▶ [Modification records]

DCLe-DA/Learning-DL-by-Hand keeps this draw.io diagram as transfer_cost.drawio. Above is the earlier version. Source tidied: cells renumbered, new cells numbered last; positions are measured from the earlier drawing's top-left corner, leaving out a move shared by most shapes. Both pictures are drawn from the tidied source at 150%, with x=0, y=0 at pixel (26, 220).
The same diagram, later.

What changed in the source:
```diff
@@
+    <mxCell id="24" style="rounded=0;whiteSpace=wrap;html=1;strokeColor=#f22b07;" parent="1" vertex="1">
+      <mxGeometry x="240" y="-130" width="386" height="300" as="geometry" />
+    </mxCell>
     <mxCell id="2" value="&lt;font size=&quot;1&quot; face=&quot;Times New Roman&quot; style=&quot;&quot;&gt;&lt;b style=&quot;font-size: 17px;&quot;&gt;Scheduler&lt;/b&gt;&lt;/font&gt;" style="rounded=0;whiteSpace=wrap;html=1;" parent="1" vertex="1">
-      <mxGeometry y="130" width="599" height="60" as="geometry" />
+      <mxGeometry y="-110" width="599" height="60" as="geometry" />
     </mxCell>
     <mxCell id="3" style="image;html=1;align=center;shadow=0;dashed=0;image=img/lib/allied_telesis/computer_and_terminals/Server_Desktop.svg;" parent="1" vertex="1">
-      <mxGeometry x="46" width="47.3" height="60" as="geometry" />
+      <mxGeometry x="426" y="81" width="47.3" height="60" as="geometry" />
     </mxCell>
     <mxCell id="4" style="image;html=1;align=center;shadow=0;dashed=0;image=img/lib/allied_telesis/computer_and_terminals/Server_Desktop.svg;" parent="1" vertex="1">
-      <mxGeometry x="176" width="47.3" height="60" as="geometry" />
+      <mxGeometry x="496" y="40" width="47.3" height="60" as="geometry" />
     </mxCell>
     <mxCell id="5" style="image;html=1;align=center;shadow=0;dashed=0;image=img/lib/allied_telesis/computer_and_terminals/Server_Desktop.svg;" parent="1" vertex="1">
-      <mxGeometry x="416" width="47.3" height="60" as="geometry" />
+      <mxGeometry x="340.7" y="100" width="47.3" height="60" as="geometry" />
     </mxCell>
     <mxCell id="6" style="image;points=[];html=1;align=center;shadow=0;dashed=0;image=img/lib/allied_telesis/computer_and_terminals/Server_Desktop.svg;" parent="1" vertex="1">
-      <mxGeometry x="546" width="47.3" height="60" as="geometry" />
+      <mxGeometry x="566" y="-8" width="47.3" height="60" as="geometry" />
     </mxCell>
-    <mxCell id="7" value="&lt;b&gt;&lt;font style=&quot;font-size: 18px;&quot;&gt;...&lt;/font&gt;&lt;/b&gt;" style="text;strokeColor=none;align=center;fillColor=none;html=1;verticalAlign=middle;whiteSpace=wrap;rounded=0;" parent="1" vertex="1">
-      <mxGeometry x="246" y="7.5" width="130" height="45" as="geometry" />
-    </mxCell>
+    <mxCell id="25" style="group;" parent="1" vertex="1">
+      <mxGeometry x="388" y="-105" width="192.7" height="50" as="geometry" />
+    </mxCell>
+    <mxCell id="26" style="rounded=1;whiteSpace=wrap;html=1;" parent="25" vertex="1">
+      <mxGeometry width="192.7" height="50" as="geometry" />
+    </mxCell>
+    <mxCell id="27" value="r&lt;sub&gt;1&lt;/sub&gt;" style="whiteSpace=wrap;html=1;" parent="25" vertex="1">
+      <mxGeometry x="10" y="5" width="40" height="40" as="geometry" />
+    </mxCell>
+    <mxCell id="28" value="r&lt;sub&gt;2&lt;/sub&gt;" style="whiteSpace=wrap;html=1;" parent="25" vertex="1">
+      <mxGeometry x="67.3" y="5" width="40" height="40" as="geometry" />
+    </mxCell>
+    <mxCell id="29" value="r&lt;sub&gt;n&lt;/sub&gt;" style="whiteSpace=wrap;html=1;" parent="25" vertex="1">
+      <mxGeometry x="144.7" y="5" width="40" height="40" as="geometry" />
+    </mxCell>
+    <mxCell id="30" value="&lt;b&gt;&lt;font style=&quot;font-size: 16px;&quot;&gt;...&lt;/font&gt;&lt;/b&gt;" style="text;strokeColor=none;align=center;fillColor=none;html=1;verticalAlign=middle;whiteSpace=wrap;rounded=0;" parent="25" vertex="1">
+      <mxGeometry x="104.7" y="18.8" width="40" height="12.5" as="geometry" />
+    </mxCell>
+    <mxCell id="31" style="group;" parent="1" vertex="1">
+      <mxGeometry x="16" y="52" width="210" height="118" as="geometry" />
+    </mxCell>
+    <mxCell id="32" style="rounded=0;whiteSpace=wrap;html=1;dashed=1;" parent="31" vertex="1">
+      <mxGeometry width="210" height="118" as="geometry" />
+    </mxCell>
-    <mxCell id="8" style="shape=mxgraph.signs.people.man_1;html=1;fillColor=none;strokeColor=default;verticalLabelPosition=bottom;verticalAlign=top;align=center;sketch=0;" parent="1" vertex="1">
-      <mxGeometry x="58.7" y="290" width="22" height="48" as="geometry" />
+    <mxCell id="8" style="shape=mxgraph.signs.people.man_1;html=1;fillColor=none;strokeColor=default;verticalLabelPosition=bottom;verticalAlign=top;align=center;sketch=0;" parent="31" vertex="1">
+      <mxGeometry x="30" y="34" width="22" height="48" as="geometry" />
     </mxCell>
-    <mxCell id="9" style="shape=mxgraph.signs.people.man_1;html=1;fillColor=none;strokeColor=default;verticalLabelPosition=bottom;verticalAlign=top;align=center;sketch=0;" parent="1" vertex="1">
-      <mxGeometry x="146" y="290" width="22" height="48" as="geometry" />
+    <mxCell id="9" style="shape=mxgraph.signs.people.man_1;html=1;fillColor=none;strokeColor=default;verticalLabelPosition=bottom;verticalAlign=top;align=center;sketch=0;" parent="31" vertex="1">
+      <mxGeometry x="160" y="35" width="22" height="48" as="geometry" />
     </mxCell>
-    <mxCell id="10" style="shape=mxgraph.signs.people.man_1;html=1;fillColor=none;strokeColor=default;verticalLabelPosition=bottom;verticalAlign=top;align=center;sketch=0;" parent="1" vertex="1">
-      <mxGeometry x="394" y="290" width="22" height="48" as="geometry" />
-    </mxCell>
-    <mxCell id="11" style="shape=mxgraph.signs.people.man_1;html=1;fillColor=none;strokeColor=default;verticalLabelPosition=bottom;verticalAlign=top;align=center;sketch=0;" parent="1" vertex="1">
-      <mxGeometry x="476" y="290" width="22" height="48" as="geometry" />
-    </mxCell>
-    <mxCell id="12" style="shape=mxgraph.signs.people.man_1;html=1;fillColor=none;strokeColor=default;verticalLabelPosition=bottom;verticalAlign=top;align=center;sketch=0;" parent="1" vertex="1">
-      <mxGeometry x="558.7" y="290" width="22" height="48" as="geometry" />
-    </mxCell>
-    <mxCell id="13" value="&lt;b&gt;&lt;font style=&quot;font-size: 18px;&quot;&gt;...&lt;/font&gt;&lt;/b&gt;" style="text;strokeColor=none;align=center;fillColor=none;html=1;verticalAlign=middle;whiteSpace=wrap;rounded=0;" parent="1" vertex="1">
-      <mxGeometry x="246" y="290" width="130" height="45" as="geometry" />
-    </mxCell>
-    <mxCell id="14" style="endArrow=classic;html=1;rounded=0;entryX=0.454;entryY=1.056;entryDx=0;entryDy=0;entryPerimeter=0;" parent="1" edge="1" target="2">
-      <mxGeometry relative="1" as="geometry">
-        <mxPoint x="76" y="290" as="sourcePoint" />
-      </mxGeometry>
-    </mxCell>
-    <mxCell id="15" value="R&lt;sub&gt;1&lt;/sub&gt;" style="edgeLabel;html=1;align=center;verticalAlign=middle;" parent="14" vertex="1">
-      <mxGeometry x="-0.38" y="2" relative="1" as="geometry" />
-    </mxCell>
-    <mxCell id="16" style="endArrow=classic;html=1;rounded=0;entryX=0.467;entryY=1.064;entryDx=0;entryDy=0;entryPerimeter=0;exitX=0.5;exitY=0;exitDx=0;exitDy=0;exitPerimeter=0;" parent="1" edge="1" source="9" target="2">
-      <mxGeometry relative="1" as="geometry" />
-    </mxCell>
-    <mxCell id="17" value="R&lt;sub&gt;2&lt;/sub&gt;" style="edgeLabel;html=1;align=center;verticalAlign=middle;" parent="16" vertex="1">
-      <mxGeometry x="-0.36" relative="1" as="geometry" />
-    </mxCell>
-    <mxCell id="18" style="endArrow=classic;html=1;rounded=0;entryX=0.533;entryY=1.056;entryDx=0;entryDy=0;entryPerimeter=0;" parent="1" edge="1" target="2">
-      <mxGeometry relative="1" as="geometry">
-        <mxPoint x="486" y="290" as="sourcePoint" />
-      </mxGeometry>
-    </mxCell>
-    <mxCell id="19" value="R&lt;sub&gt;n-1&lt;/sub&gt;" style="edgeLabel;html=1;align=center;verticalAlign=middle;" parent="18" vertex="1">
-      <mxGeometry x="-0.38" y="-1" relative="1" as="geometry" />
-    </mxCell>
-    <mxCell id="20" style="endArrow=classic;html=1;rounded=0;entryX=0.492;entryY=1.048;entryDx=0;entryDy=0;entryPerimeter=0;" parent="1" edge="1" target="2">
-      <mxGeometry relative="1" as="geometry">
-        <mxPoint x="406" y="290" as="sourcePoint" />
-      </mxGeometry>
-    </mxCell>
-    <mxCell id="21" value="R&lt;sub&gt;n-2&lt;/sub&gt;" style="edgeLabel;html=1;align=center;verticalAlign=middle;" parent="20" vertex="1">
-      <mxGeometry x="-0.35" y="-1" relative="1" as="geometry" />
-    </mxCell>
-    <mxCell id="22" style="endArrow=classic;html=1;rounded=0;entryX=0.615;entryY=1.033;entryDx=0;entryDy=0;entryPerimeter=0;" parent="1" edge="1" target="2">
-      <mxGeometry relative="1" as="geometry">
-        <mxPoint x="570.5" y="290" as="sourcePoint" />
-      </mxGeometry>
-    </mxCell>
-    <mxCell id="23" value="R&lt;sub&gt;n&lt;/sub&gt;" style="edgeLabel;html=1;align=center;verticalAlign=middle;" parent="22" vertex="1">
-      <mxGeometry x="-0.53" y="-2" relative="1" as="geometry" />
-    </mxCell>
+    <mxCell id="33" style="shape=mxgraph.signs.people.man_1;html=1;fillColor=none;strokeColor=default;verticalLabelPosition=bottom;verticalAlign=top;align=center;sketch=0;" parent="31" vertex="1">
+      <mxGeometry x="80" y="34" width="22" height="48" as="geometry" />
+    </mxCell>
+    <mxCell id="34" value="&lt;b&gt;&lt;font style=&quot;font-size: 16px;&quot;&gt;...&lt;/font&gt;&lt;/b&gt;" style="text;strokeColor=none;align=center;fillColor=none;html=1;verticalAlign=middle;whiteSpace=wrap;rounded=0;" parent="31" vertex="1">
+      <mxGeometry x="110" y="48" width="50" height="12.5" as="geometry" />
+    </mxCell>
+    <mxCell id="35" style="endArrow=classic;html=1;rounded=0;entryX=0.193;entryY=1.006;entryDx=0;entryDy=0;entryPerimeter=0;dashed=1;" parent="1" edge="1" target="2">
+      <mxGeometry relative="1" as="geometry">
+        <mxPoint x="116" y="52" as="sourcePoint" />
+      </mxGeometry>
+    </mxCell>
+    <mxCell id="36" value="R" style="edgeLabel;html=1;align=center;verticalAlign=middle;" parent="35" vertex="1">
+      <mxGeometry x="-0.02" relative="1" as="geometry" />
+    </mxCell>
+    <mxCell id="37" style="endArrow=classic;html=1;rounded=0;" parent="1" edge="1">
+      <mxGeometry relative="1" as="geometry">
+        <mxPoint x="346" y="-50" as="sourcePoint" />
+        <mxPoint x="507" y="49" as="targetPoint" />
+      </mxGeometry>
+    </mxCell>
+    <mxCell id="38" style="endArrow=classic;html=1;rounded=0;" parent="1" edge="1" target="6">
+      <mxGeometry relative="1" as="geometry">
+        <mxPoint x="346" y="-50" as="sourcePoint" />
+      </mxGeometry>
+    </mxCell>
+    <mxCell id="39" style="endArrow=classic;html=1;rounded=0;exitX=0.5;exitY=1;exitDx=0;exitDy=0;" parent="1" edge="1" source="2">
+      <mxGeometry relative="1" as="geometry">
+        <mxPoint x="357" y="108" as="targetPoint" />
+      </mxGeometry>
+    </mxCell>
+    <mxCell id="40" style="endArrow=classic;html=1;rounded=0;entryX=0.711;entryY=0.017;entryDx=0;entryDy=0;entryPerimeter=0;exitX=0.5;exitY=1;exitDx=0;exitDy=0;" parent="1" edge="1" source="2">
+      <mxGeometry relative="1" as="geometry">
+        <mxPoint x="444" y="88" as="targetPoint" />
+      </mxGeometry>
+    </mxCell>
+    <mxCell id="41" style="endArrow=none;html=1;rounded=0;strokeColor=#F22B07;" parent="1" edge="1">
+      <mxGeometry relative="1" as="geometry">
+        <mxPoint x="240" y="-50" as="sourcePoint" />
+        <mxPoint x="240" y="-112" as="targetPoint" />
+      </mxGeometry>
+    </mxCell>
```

▶ [DIRECTIONS]
Scan the records above, then copy out each line that mentions "dashed".

▶ [TASK RESPONSE]
     <mxCell id="3" style="image;html=1;align=center;shadow=0;dashed=0;image=img/lib/allied_telesis/computer_and_terminals/Server_Desktop.svg;" parent="1" vertex="1">
     <mxCell id="4" style="image;html=1;align=center;shadow=0;dashed=0;image=img/lib/allied_telesis/computer_and_terminals/Server_Desktop.svg;" parent="1" vertex="1">
     <mxCell id="5" style="image;html=1;align=center;shadow=0;dashed=0;image=img/lib/allied_telesis/computer_and_terminals/Server_Desktop.svg;" parent="1" vertex="1">
     <mxCell id="6" style="image;points=[];html=1;align=center;shadow=0;dashed=0;image=img/lib/allied_telesis/computer_and_terminals/Server_Desktop.svg;" parent="1" vertex="1">
+    <mxCell id="32" style="rounded=0;whiteSpace=wrap;html=1;dashed=1;" parent="31" vertex="1">
+    <mxCell id="35" style="endArrow=classic;html=1;rounded=0;entryX=0.193;entryY=1.006;entryDx=0;entryDy=0;entryPerimeter=0;dashed=1;" parent="1" edge="1" target="2">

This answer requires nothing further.